However, the club is cognisant of Winslow’s physical limitations, and as such the coaching staff will occasionally remove him from some the higher-intensity drills for his own safety. In those instances, a player from the rehab group usually will take Winslow aside to work on his kicking and handballing skills and ensure he remains included.
And the club’s remarkable balancing act between inclusion and performance is not lost on Peter Winslow.
“It’s quite amazing that, you know, you have a disabled kid out on the field and it doesn’t disrupt anything. It just takes a couple of players to say ‘come on, mate, go over there and grab this ball and (have a kick with us)’,” Winslow Snr said.
Casey said the club were leaving no stone unturned in the quest for the ultimate success but were also mindful of their responsibilities as a community sporting organisation to facilitate participation through inclusion.
“Once Joshie gets to the front of the drill and it’s his turn, the drill slows down for him so he can get his touch and have a bit of the play,” Casey said.
“At the same time, we don’t want it to affect our training, but we understand there’s a bigger picture here, and it’s not premierships, it’s not trophies, it’s not grand final appearances, its actually being community-spirited and opening up doors for people to be able to participate.
“And it’s growing the sport, so we are never going to knock somebody back from having a run.”
For the moment, Winslow is relishing the opportunity to have a kick with his new mates, and while we are unlikely to see him pull on a Bears jumper for a match anytime soon, the club is looking for ways to keep their new recruit involved in an official capacity come the season proper.
As Clearihan says, it characters like Winslow that make footy clubs what they are.

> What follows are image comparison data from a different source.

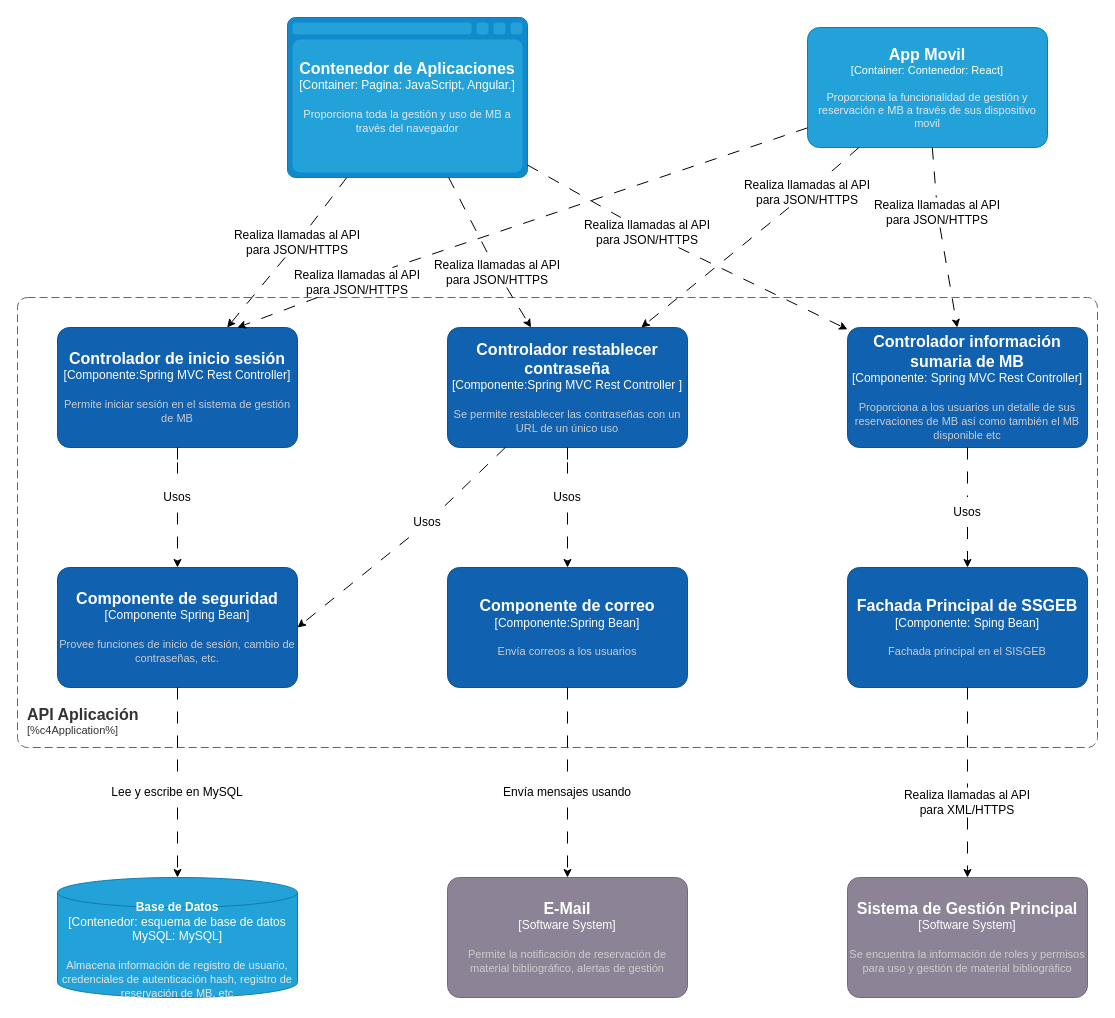
Before: Diagrama de Componentes.drawio in Gelo9033/Gelo9033, a draw.io diagram. Source tidied: cells renumbered, new cells numbered last; positions are measured from the earlier drawing's top-left corner, leaving out a move shared by most shapes. Both pictures are drawn from the tidied source at 100%, with x=0, y=0 at pixel (17, 17).
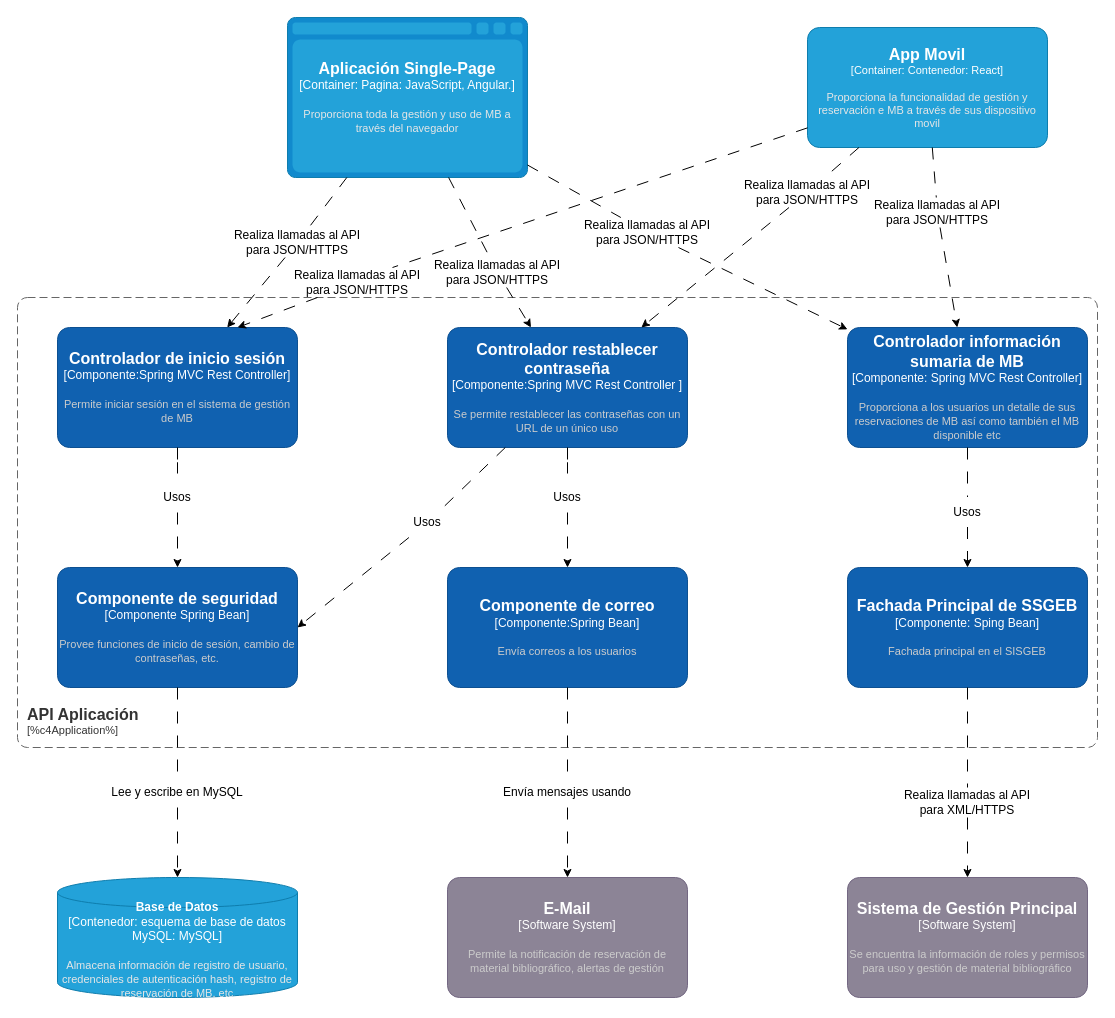
The same page after the edit.

The edit, as a diff of the source:
```diff
@@
-    <object id="6" label="&lt;font style=&quot;font-size: 16px&quot;&gt;&lt;b&gt;%c4Name%&lt;/b&gt;&lt;/font&gt;&lt;div&gt;[%c4Type%:&amp;nbsp;%c4Technology%]&lt;/div&gt;&lt;br&gt;&lt;div&gt;&lt;font style=&quot;font-size: 11px&quot;&gt;&lt;font color=&quot;#E6E6E6&quot;&gt;%c4Description%&lt;/font&gt;&lt;/div&gt;" c4Description="Proporciona toda la gestión y uso de MB a través del navegador" c4Name="Contenedor de Aplicaciones" c4Technology="Pagina: JavaScript, Angular." c4Type="Container" placeholders="1">
+    <object id="6" label="&lt;font style=&quot;font-size: 16px&quot;&gt;&lt;b&gt;%c4Name%&lt;/b&gt;&lt;/font&gt;&lt;div&gt;[%c4Type%:&amp;nbsp;%c4Technology%]&lt;/div&gt;&lt;br&gt;&lt;div&gt;&lt;font style=&quot;font-size: 11px&quot;&gt;&lt;font color=&quot;#E6E6E6&quot;&gt;%c4Description%&lt;/font&gt;&lt;/div&gt;" c4Description="Proporciona toda la gestión y uso de MB a través del navegador" c4Name="Aplicación Single-Page " c4Technology="Pagina: JavaScript, Angular." c4Type="Container" placeholders="1">
       <mxCell style="shape=mxgraph.c4.webBrowserContainer2;whiteSpace=wrap;html=1;boundedLbl=1;rounded=0;labelBackgroundColor=none;strokeColor=#118ACD;fillColor=#23A2D9;strokeColor=#118ACD;strokeColor2=#0E7DAD;fontSize=12;fontColor=#ffffff;align=center;points=[[0.5,0,0],[1,0.25,0],[1,0.5,0],[1,0.75,0],[0.5,1,0],[0,0.75,0],[0,0.5,0],[0,0.25,0]];" parent="1" vertex="1">
         <mxGeometry x="270" width="240" height="160" as="geometry" />
       </mxCell>
     </object>
```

“Blokes like Joshie are the heartbeat of the club, and you don’t know how lucky you are to have them,” he said.